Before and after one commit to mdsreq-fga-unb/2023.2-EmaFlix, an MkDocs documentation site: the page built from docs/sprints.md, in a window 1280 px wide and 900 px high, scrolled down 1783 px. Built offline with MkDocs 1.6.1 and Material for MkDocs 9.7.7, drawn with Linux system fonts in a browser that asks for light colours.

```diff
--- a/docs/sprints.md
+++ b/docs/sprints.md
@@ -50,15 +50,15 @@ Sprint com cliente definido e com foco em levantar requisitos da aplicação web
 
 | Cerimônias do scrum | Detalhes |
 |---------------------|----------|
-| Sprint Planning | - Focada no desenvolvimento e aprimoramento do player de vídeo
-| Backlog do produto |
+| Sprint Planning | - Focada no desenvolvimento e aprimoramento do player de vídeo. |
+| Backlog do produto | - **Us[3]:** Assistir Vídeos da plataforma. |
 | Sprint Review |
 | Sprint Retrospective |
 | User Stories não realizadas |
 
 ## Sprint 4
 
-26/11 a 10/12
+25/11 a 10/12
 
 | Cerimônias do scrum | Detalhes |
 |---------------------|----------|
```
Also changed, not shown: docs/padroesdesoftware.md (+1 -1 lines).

__WHAT YOU ARE ASKED TO DO__: An exact reproduction of all the records is needed.

__ANSWER BOX__:
Before and after one commit to mdsreq-fga-unb/2023.2-EmaFlix, an MkDocs documentation site: the page built from docs/sprints.md, in a window 1280 px wide and 900 px high, scrolled down 1783 px. Built offline with MkDocs 1.6.1 and Material for MkDocs 9.7.7, drawn with Linux system fonts in a browser that asks for light colours.

```diff
--- a/docs/sprints.md
+++ b/docs/sprints.md
@@ -50,15 +50,15 @@ Sprint com cliente definido e com foco em levantar requisitos da aplicação web
 
 | Cerimônias do scrum | Detalhes |
 |---------------------|----------|
-| Sprint Planning | - Focada no desenvolvimento e aprimoramento do player de vídeo
-| Backlog do produto |
+| Sprint Planning | - Focada no desenvolvimento e aprimoramento do player de vídeo. |
+| Backlog do produto | - **Us[3]:** Assistir Vídeos da plataforma. |
 | Sprint Review |
 | Sprint Retrospective |
 | User Stories não realizadas |
 
 ## Sprint 4
 
-26/11 a 10/12
+25/11 a 10/12
 
 | Cerimônias do scrum | Detalhes |
 |---------------------|----------|
```
Also changed, not shown: docs/padroesdesoftware.md (+1 -1 lines).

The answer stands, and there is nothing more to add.